*** Opening of EXERCISE DATA ***

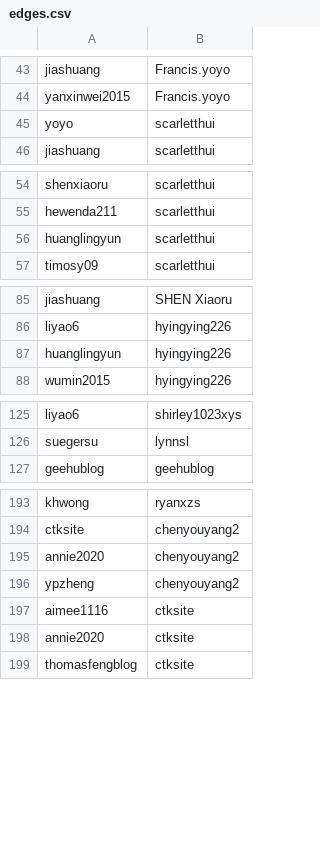
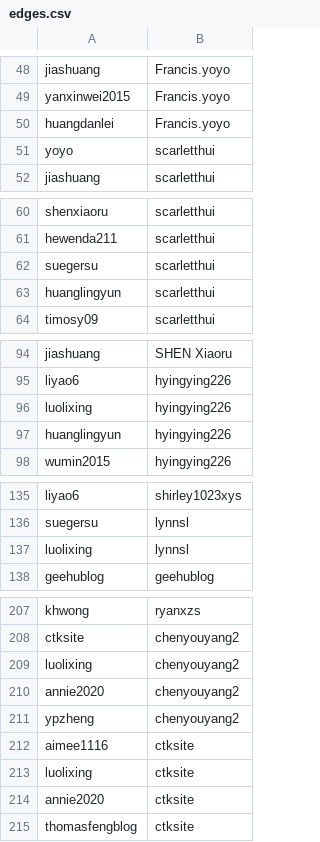
Before and after one commit to tidetam/SocialBlog, a CSV file: edges.csv, drawn as a sheet; only a part is shown, gaps mark what is left out; the diff covers the shown part only.

```diff
--- a/edges.csv
+++ b/edges.csv
@@ -44,2 +49,3 @@ jiashuang,Francis.yoyo
 yanxinwei2015,Francis.yoyo
+huangdanlei,Francis.yoyo
 yoyo,scarletthui
@@ -55,2 +61,3 @@ shenxiaoru,scarletthui
 hewenda211,scarletthui
+suegersu,scarletthui
 huanglingyun,scarletthui
@@ -86,2 +95,3 @@ jiashuang,SHEN Xiaoru
 liyao6,hyingying226
+luolixing,hyingying226
 huanglingyun,hyingying226
@@ -126,2 +136,3 @@ liyao6,shirley1023xys
 suegersu,lynnsl
+luolixing,lynnsl
 geehublog,geehublog
@@ -194,2 +208,3 @@ khwong,ryanxzs
 ctksite,chenyouyang2
+luolixing,chenyouyang2
 annie2020,chenyouyang2
@@ -197,2 +212,3 @@ ypzheng,chenyouyang2
 aimee1116,ctksite
+luolixing,ctksite
 annie2020,ctksite
```
Also changed, not shown: 16 added rows elsewhere in this file, 6 other files.
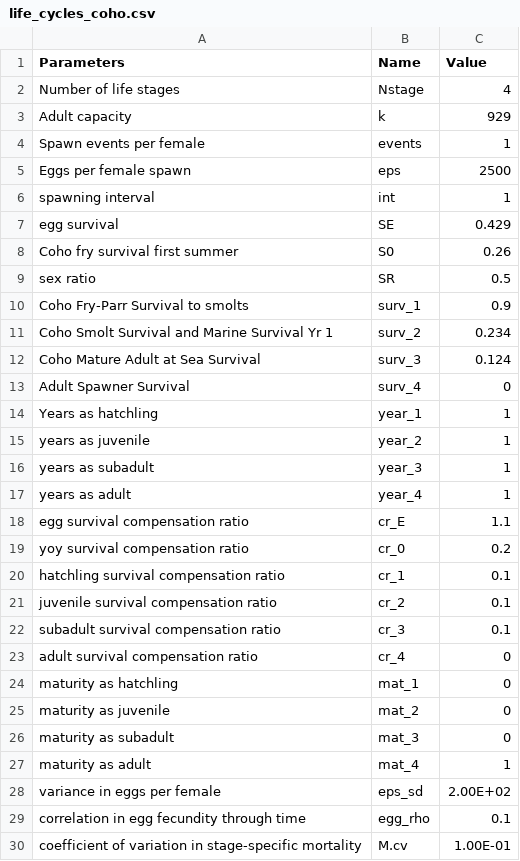
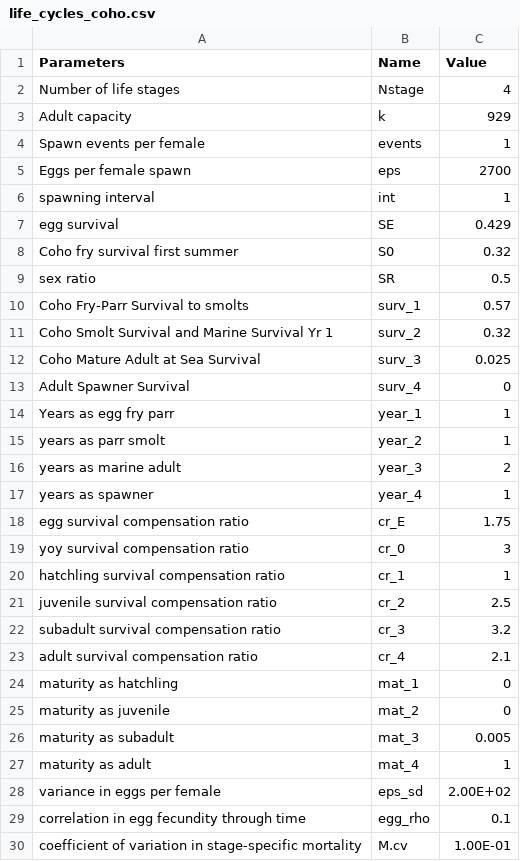
Before and after one commit to essatech/JoeModelCE, a CSV file: inst/extdata/life_cycles_coho.csv, drawn as a sheet; only a part is shown.

```diff
--- a/inst/extdata/life_cycles_coho.csv
+++ b/inst/extdata/life_cycles_coho.csv
@@ -4,24 +4,24 @@ Adult capacity,k,929
 Spawn events per female,events,1
-Eggs per female spawn,eps,2500
+Eggs per female spawn,eps,2700
 spawning interval,int,1
 egg survival,SE,0.429
-Coho fry survival first summer,S0,0.26
+Coho fry survival first summer,S0,0.32
 sex ratio,SR,0.5
-Coho Fry-Parr Survival to smolts,surv_1,0.9
-Coho Smolt Survival and Marine Survival Yr 1,surv_2,0.234
-Coho Mature Adult at Sea Survival,surv_3,0.124
+Coho Fry-Parr Survival to smolts,surv_1,0.57
+Coho Smolt Survival and Marine Survival Yr 1,surv_2,0.32
+Coho Mature Adult at Sea Survival,surv_3,0.025
 Adult Spawner Survival,surv_4,0
-Years as hatchling,year_1,1
-years as juvenile,year_2,1
-years as subadult,year_3,1
-years as adult,year_4,1
-egg survival compensation ratio,cr_E,1.1
-yoy survival compensation ratio,cr_0,0.2
-hatchling survival compensation ratio,cr_1,0.1
-juvenile survival compensation ratio,cr_2,0.1
-subadult survival compensation ratio,cr_3,0.1
-adult survival compensation ratio,cr_4,0
+Years as egg fry parr,year_1,1
+years as parr smolt,year_2,1
+years as marine adult,year_3,2
+years as spawner,year_4,1
+egg survival compensation ratio,cr_E,1.75
+yoy survival compensation ratio,cr_0,3
+hatchling survival compensation ratio,cr_1,1
+juvenile survival compensation ratio,cr_2,2.5
+subadult survival compensation ratio,cr_3,3.2
+adult survival compensation ratio,cr_4,2.1
 maturity as hatchling,mat_1,0
 maturity as juvenile,mat_2,0
-maturity as subadult,mat_3,0
+maturity as subadult,mat_3,0.005
 maturity as adult,mat_4,1
```
Also changed, not shown: 11 other files.
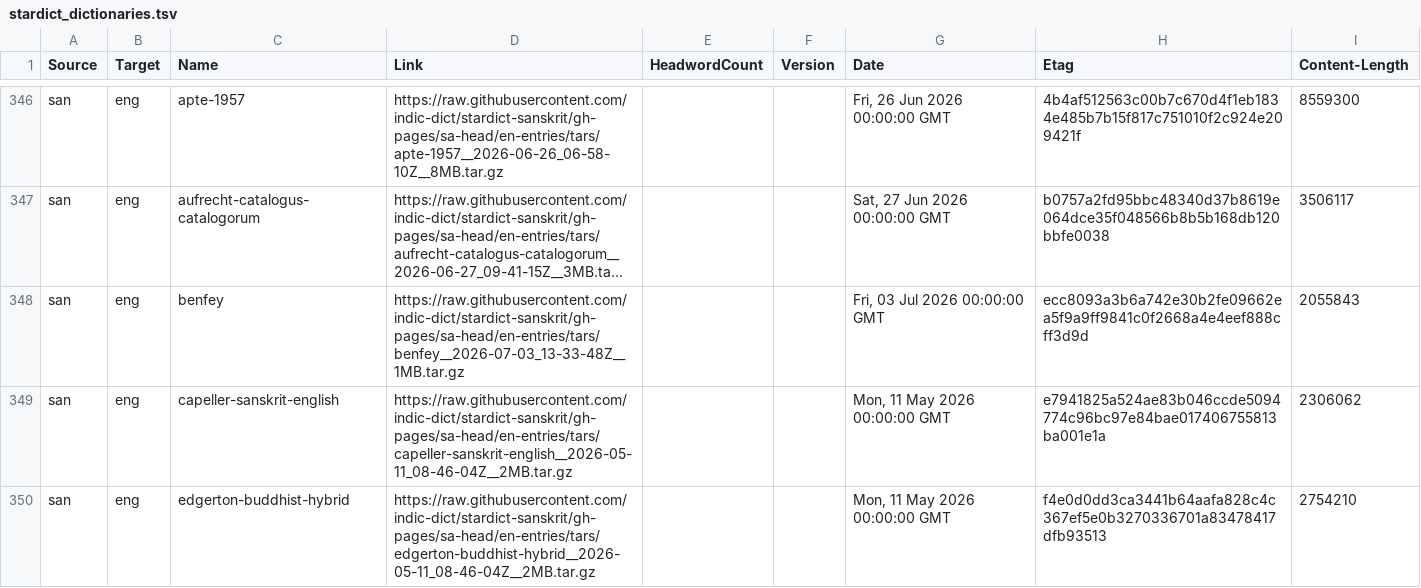
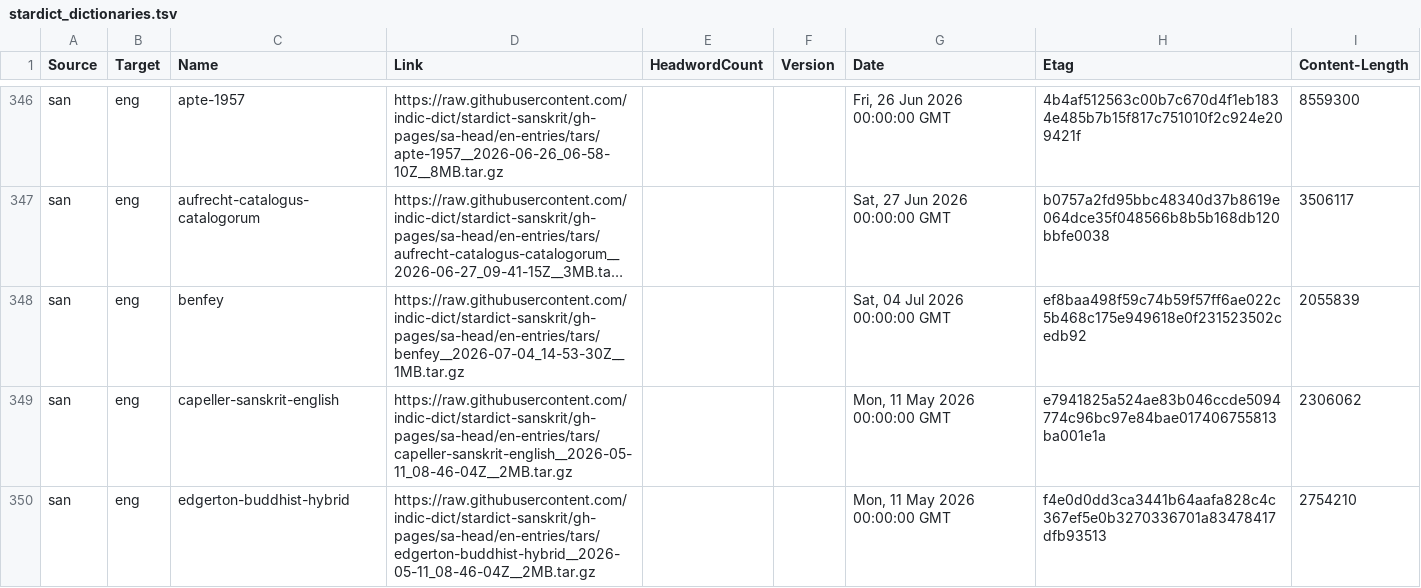
Before and after one commit to drdhaval2785/Stardict-lists, a TSV file: stardict_dictionaries.tsv, drawn as a sheet; only a part is shown, gaps mark what is left out; long unchanged cells end in …; the diff names each change by its address in the sheet, - before the commit and + after, or states it on an @@ line.

Commit message:
regen as of 2026-07-05

```diff
--- a/stardict_dictionaries.tsv
+++ b/stardict_dictionaries.tsv
-D348 (Link): https://raw.githubusercontent.com/indic-dict/stardict-sanskrit/gh-pages/sa-head/en-entries/tars/benfey__2026-07-03_13-33-48Z__1MB.tar.gz
+D348 (Link): https://raw.githubusercontent.com/indic-dict/stardict-sanskrit/gh-pages/sa-head/en-entries/tars/benfey__2026-07-04_14-53-30Z__1MB.tar.gz
-G348 (Date): Fri, 03 Jul 2026 00:00:00 GMT
+G348 (Date): Sat, 04 Jul 2026 00:00:00 GMT
-H348 (Etag): ecc8093a3b6a742e30b2fe09662ea5f9a9ff9841c0f2668a4e4eef888cff3d9d
+H348 (Etag): ef8baa498f59c74b59f57ff6ae022c5b468c175e949618e0f231523502cedb92
-I348 (Content-Length): 2055843
+I348 (Content-Length): 2055839
```
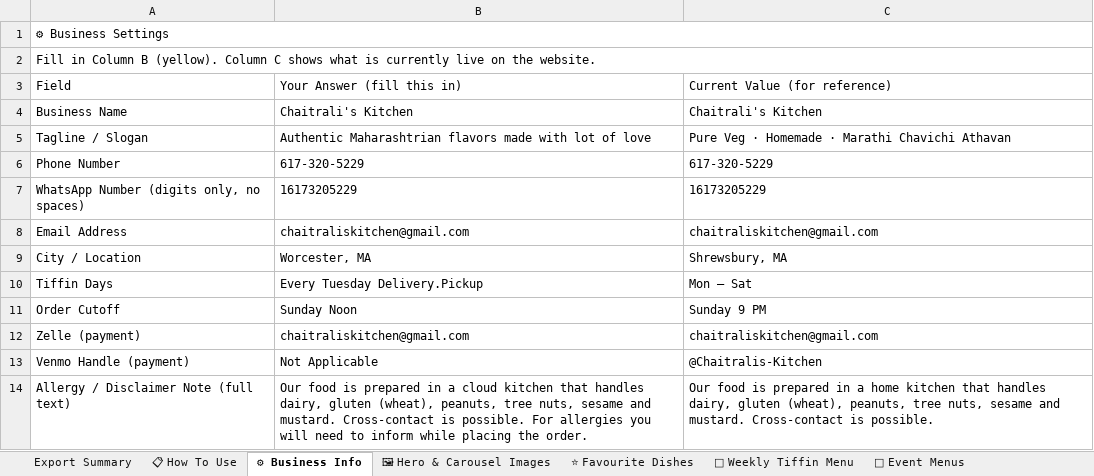
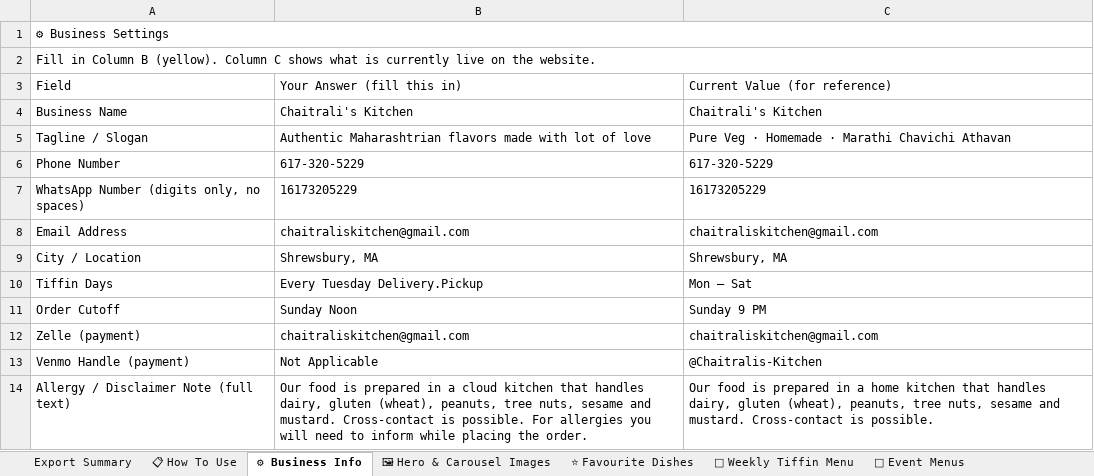
Before and after one commit to chaitraliskitchenweb-cmd/chaitralis-kitchen, an Excel workbook: data/ChaitralisKitchen_ContentPack.xlsx, sheet ⚙ Business Info, drawn as a sheet; values as stored, in another font and other column widths than the file's, no borders; the diff names each change by its address in the sheet, - before the commit and + after, or states it on an @@ line.

Commit message:
Update content pack from admin page — 10/21/2026, 2:05:04 PM

```diff
--- a/data/ChaitralisKitchen_ContentPack.xlsx (sheet ⚙ Business Info)
+++ b/data/ChaitralisKitchen_ContentPack.xlsx (sheet ⚙ Business Info)
-B9: Worcester, MA
+B9: Shrewsbury, MA
```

*** Close of EXERCISE DATA ***

WHAT TO PRODUCE » Scan the data above for the word "after" and report every line where it is found.

ANSWER FOR THIS EXERCISE »
Before and after one commit to tidetam/SocialBlog, a CSV file: edges.csv, drawn as a sheet; only a part is shown, gaps mark what is left out; the diff covers the shown part only.
Before and after one commit to essatech/JoeModelCE, a CSV file: inst/extdata/life_cycles_coho.csv, drawn as a sheet; only a part is shown.
Before and after one commit to drdhaval2785/Stardict-lists, a TSV file: stardict_dictionaries.tsv, drawn as a sheet; only a part is shown, gaps mark what is left out; long unchanged cells end in …; the diff names each change by its address in the sheet, - before the commit and + after, or states it on an @@ line.
Before and after one commit to chaitraliskitchenweb-cmd/chaitralis-kitchen, an Excel workbook: data/ChaitralisKitchen_ContentPack.xlsx, sheet ⚙ Business Info, drawn as a sheet; values as stored, in another font and other column widths than the file's, no borders; the diff names each change by its address in the sheet, - before the commit and + after, or states it on an @@ line.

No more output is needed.